§ Work order:
Every line of the data should be written out exactly, with the pictures left out.

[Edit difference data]

· · · · ·

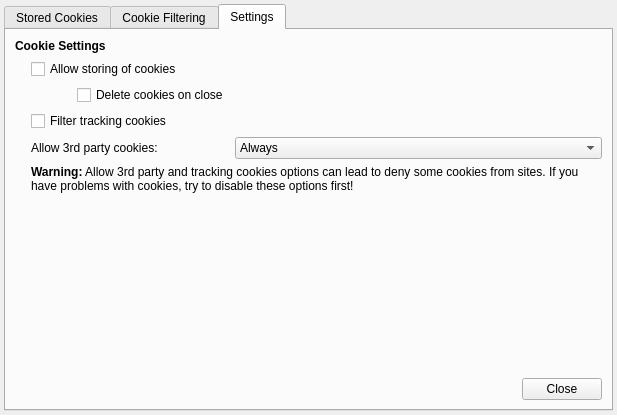
Old version of the form src/lib/cookies/cookiemanager.ui in the repository QupZilla/qupzilla.
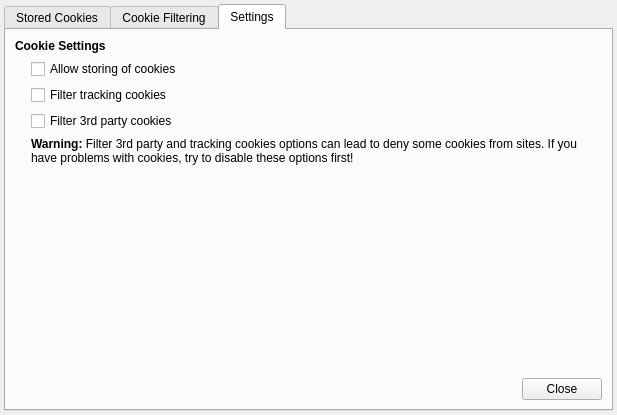
New version of the form. The open tabs and pages were chosen to show the change. Custom widgets are drawn as their Qt base class.

Commit message: Bring back support for managing cookies

Diff of the .ui file:
```diff
--- a/src/lib/cookies/cookiemanager.ui
+++ b/src/lib/cookies/cookiemanager.ui
@@ -371,6 +371,29 @@
        <string>Settings</string>
       </attribute>
       <layout class="QGridLayout" name="gridLayout_4">
+       <item row="1" column="0">
+        <spacer name="horizontalSpacer_2">
+         <property name="orientation">
+          <enum>Qt::Horizontal</enum>
+         </property>
+         <property name="sizeType">
+          <enum>QSizePolicy::Fixed</enum>
+         </property>
+         <property name="sizeHint" stdset="0">
+          <size>
+           <width>10</width>
+           <height>20</height>
+          </size>
+         </property>
+        </spacer>
+       </item>
+       <item row="4" column="1">
+        <widget class="QCheckBox" name="filter3rdParty">
+         <property name="text">
+          <string>Filter 3rd party cookies</string>
+         </property>
+        </widget>
+       </item>
        <item row="0" column="0" colspan="3">
         <widget class="QLabel" name="label_13">
          <property name="text">
@@ -385,65 +408,6 @@
          </property>
         </widget>
        </item>
-       <item row="2" column="0">
-        <spacer name="horizontalSpacer_2">
-         <property name="orientation">
-          <enum>Qt::Horizontal</enum>
-         </property>
-         <property name="sizeType">
-          <enum>QSizePolicy::Fixed</enum>
-         </property>
-         <property name="sizeHint" stdset="0">
-          <size>
-           <width>10</width>
-           <height>20</height>
-          </size>
-         </property>
-        </spacer>
-       </item>
-       <item row="2" column="1">
-        <spacer name="horizontalSpacer">
-         <property name="orientation">
-          <enum>Qt::Horizontal</enum>
-         </property>
-         <property name="sizeType">
-          <enum>QSizePolicy::Fixed</enum>
-         </property>
-         <property name="sizeHint" stdset="0">
-          <size>
-           <width>40</width>
-           <height>20</height>
-          </size>
-         </property>
-        </spacer>
-       </item>
-       <item row="2" column="2">
-        <widget class="QCheckBox" name="deleteCookiesOnClose">
-         <property name="text">
-          <string>Delete cookies on close</string>
-         </property>
-        </widget>
-       </item>
-       <item row="2" column="3">
-        <spacer name="horizontalSpacer_22">
-         <property name="orientation">
-          <enum>Qt::Horizontal</enum>
-         </property>
-         <property name="sizeHint" stdset="0">
-          <size>
-           <width>344</width>
-           <height>20</height>
-          </size>
-         </property>
-        </spacer>
-       </item>
-       <item row="4" column="1" colspan="2">
-        <widget class="QLabel" name="label_14">
-         <property name="text">
-          <string>Allow 3rd party cookies:</string>
-         </property>
-        </widget>
-       </item>
        <item row="3" column="1" colspan="2">
         <widget class="QCheckBox" name="filterTracking">
          <property name="text">
@@ -467,7 +431,7 @@
        <item row="5" column="1" colspan="3">
         <widget class="QLabel" name="label_19">
          <property name="text">
-          <string>&lt;b&gt;Warning:&lt;/b&gt; Allow 3rd party and tracking cookies options can lead to deny some cookies from sites. If you have problems with cookies, try to disable these options first!</string>
+          <string>&lt;b&gt;Warning:&lt;/b&gt; Filter 3rd party and tracking cookies options can lead to deny some cookies from sites. If you have problems with cookies, try to disable these options first!</string>
          </property>
          <property name="wordWrap">
           <bool>true</bool>
@@ -481,30 +445,6 @@
          </property>
         </widget>
        </item>
-       <item row="4" column="3">
-        <widget class="QComboBox" name="allowThirdPartyCookies">
-         <property name="toolTip">
-          <string>&lt;p&gt;&lt;b&gt;Always:&lt;/b&gt; Allow third-party resources to set and retrieve cookies.&lt;/p&gt;
-&lt;p&gt;&lt;b&gt;Never:&lt;/b&gt; Never allow third-party resources to set and retrieve cookies.&lt;/p&gt;
-&lt;p&gt;&lt;b&gt;Keep existing:&lt;/b&gt; If the cookie jar already contains cookies from a third-party, allow it to set and retrieve new and existing cookies.&lt;/p&gt;</string>
-         </property>
-         <item>
-          <property name="text">
-           <string>Always</string>
-          </property>
-         </item>
-         <item>
-          <property name="text">
-           <string>Never</string>
-          </property>
-         </item>
-         <item>
-          <property name="text">
-           <string>Keep existing</string>
-          </property>
-         </item>
-        </widget>
-       </item>
       </layout>
      </widget>
     </widget>
```
Left out of the diff: 29 changed lines with no effect on the pictures. The commit also changes 7 other files.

· · · · ·

§ Problem solution:
Old version of the form src/lib/cookies/cookiemanager.ui in the repository QupZilla/qupzilla.
New version of the form. The open tabs and pages were chosen to show the change. Custom widgets are drawn as their Qt base class.

Commit message: Bring back support for managing cookies

Diff of the .ui file:
```diff
--- a/src/lib/cookies/cookiemanager.ui
+++ b/src/lib/cookies/cookiemanager.ui
@@ -371,6 +371,29 @@
        <string>Settings</string>
       </attribute>
       <layout class="QGridLayout" name="gridLayout_4">
+       <item row="1" column="0">
+        <spacer name="horizontalSpacer_2">
+         <property name="orientation">
+          <enum>Qt::Horizontal</enum>
+         </property>
+         <property name="sizeType">
+          <enum>QSizePolicy::Fixed</enum>
+         </property>
+         <property name="sizeHint" stdset="0">
+          <size>
+           <width>10</width>
+           <height>20</height>
+          </size>
+         </property>
+        </spacer>
+       </item>
+       <item row="4" column="1">
+        <widget class="QCheckBox" name="filter3rdParty">
+         <property name="text">
+          <string>Filter 3rd party cookies</string>
+         </property>
+        </widget>
+       </item>
        <item row="0" column="0" colspan="3">
         <widget class="QLabel" name="label_13">
          <property name="text">
@@ -385,65 +408,6 @@
          </property>
         </widget>
        </item>
-       <item row="2" column="0">
-        <spacer name="horizontalSpacer_2">
-         <property name="orientation">
-          <enum>Qt::Horizontal</enum>
-         </property>
-         <property name="sizeType">
-          <enum>QSizePolicy::Fixed</enum>
-         </property>
-         <property name="sizeHint" stdset="0">
-          <size>
-           <width>10</width>
-           <height>20</height>
-          </size>
-         </property>
-        </spacer>
-       </item>
-       <item row="2" column="1">
-        <spacer name="horizontalSpacer">
-         <property name="orientation">
-          <enum>Qt::Horizontal</enum>
-         </property>
-         <property name="sizeType">
-          <enum>QSizePolicy::Fixed</enum>
-         </property>
-         <property name="sizeHint" stdset="0">
-          <size>
-           <width>40</width>
-           <height>20</height>
-          </size>
-         </property>
-        </spacer>
-       </item>
-       <item row="2" column="2">
-        <widget class="QCheckBox" name="deleteCookiesOnClose">
-         <property name="text">
-          <string>Delete cookies on close</string>
-         </property>
-        </widget>
-       </item>
-       <item row="2" column="3">
-        <spacer name="horizontalSpacer_22">
-         <property name="orientation">
-          <enum>Qt::Horizontal</enum>
-         </property>
-         <property name="sizeHint" stdset="0">
-          <size>
-           <width>344</width>
-           <height>20</height>
-          </size>
-         </property>
-        </spacer>
-       </item>
-       <item row="4" column="1" colspan="2">
-        <widget class="QLabel" name="label_14">
-         <property name="text">
-          <string>Allow 3rd party cookies:</string>
-         </property>
-        </widget>
-       </item>
        <item row="3" column="1" colspan="2">
         <widget class="QCheckBox" name="filterTracking">
          <property name="text">
@@ -467,7 +431,7 @@
        <item row="5" column="1" colspan="3">
         <widget class="QLabel" name="label_19">
          <property name="text">
-          <string>&lt;b&gt;Warning:&lt;/b&gt; Allow 3rd party and tracking cookies options can lead to deny some cookies from sites. If you have problems with cookies, try to disable these options first!</string>
+          <string>&lt;b&gt;Warning:&lt;/b&gt; Filter 3rd party and tracking cookies options can lead to deny some cookies from sites. If you have problems with cookies, try to disable these options first!</string>
          </property>
          <property name="wordWrap">
           <bool>true</bool>
@@ -481,30 +445,6 @@
          </property>
         </widget>
        </item>
-       <item row="4" column="3">
-        <widget class="QComboBox" name="allowThirdPartyCookies">
-         <property name="toolTip">
-          <string>&lt;p&gt;&lt;b&gt;Always:&lt;/b&gt; Allow third-party resources to set and retrieve cookies.&lt;/p&gt;
-&lt;p&gt;&lt;b&gt;Never:&lt;/b&gt; Never allow third-party resources to set and retrieve cookies.&lt;/p&gt;
-&lt;p&gt;&lt;b&gt;Keep existing:&lt;/b&gt; If the cookie jar already contains cookies from a third-party, allow it to set and retrieve new and existing cookies.&lt;/p&gt;</string>
-         </property>
-         <item>
-          <property name="text">
-           <string>Always</string>
-          </property>
-         </item>
-         <item>
-          <property name="text">
-           <string>Never</string>
-          </property>
-         </item>
-         <item>
-          <property name="text">
-           <string>Keep existing</string>
-          </property>
-         </item>
-        </widget>
-       </item>
       </layout>
      </widget>
     </widget>
```
Left out of the diff: 29 changed lines with no effect on the pictures. The commit also changes 7 other files.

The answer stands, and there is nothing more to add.